probably what it stored in memory, those were stored as single tokens.
Obviously the process of turning "print" into a one-byte marker and
then back into a word is lossy, so the result comes out as "PRINT"
regardless of how you typed it. Not quite the same, but it does give a
justification for the conversion (hey, it was designed so you could
work off floppy disks, so space was important), and of course the
program would run just the same.

>> I agree that reading a binary file is the lowest level.

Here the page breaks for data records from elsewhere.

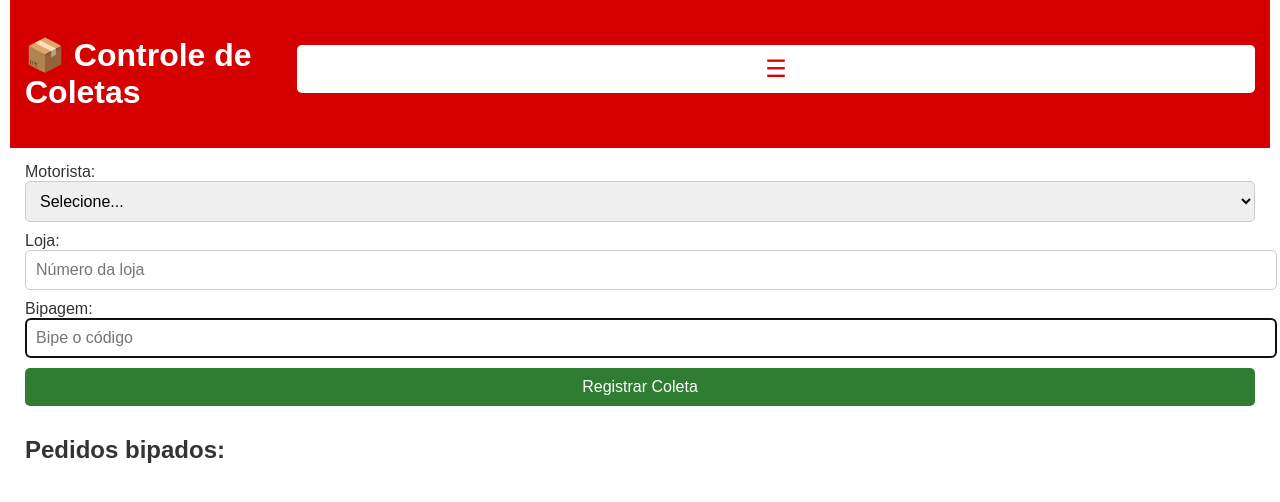
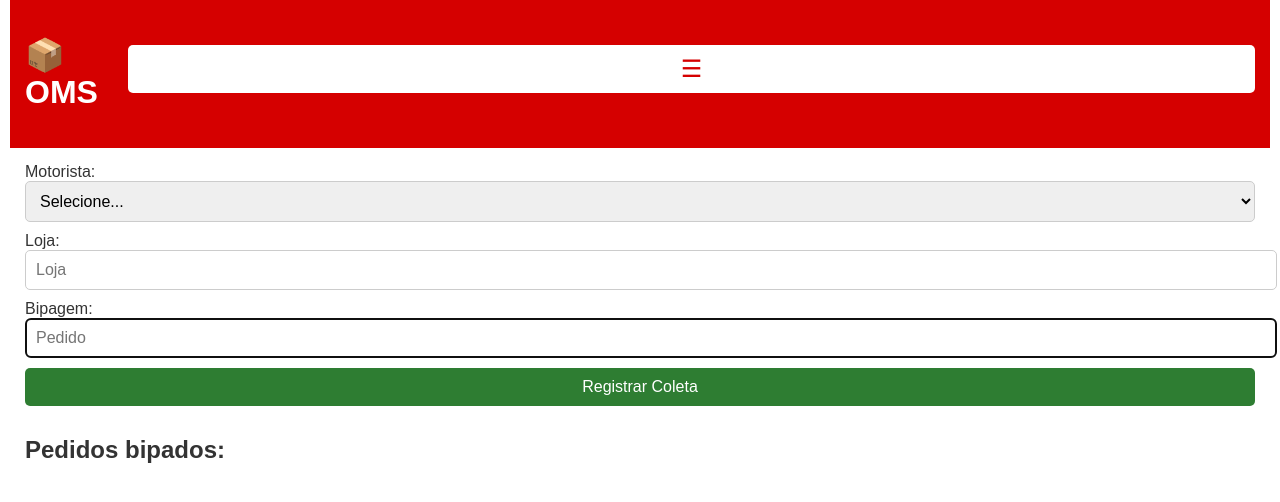
Before and after one commit to jeansantos997705-png/coleta-oms, a Flask app: page / in a window 1280 px wide. Shown: the top 502 px of the page. Run offline with Flask 3, Linux system fonts and the light colour scheme.

Commit message:
Mensagem da atualização

```diff
--- a/templates/index.html
+++ b/templates/index.html
@@ -8,7 +8,7 @@
 </head>
 <body>
   <header>
-    <h1>📦 Controle de Coletas</h1>
+    <h1>📦OMS</h1>
     <button id="menuBtn">☰</button>
   </header>
 
@@ -33,10 +33,10 @@
     </select>
 
     <label>Loja:</label>
-    <input type="text" id="loja" placeholder="Número da loja" />
+    <input type="text" id="loja" placeholder="Loja" />
 
     <label>Bipagem:</label>
-    <input type="text" id="codigo" placeholder="Bipe o código" autofocus onkeypress="if(event.key==='Enter'){adicionarBipagem();}" />
+    <input type="text" id="codigo" placeholder="Pedido" autofocus onkeypress="if(event.key==='Enter'){adicionarBipagem();}" />
     <button onclick="registrarColeta()">Registrar Coleta</button>
 
     <p id="mensagem"></p>
```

Reading a text
>> file is higher level, but to me "reading a text file" means "reading a
>> binary file and decoding it into Unicode text", and not "... and
>> dividing it into lines". Bear in mind that reading a CSV file can be
>> built on top of a Unicode decode, but not on a line-based iteration (in
>> case there are newlines inside quotes).
> Of course you can build a CSV reader on top of line-based iteration. You
> just need an accumulator inside your parser: if, at the end of the line,
> you are still inside a quoted field, keep processing over the next line.

Sure, but that's reaching past the line-based iteration. You can't
give it a single line and get back the split version; it has to be a
stateful parser that comprehends the whole file. But you can give it
Unicode data and have it completely ignore the byte stream that
produced it - which you can't do with, say, a zip reader.

>> All you need is a "writeln" method that re-adds the newline, and then
>> it's correctly round-tripping, based on what you've already stated about
>> the file: that it's a series of lines of text.
> No, that can't work. If the last line of the input file lacks a line
> terminator, the writeln will add one. Let's make it simple: if your data
> file consists of only a single line, "spam", the first blob you receive
> will be "spam". If it consists of "spam\n" instead, the first blob you
> receive will also be "spam". Should you call write() or writeln()?
> Whichever you choose, you will get it wrong for some files.

But you'll produce a file full of lines. You might not have something
perfectly identical, byte for byte, but it will have the same lines,
and the process will be idempotent.

>> It might not be a
>> byte-equivalent round-trip if you're changing newline style, any more
>> than it already won't be for other reasons (file encoding, for
>> instance).
> Ignore encodings and newline style. They are irrelevant. So long as the
> input and output writer use the same settings, the input will be copied
> unchanged.

Newline style IS relevant. You're saying that this will copy a file perfectly:

out = open("out", "w")
for line in open("in"):

but it wouldn't if the iteration and write stripped and recreated
newlines? Incorrect, because this version will collapse \r\n into \n.
It's still a *text file copy*. (And yes, I know about 'with'. Shut
up.) It's idempotent, not byte-for-byte perfect.


More information about the Python-list mailing list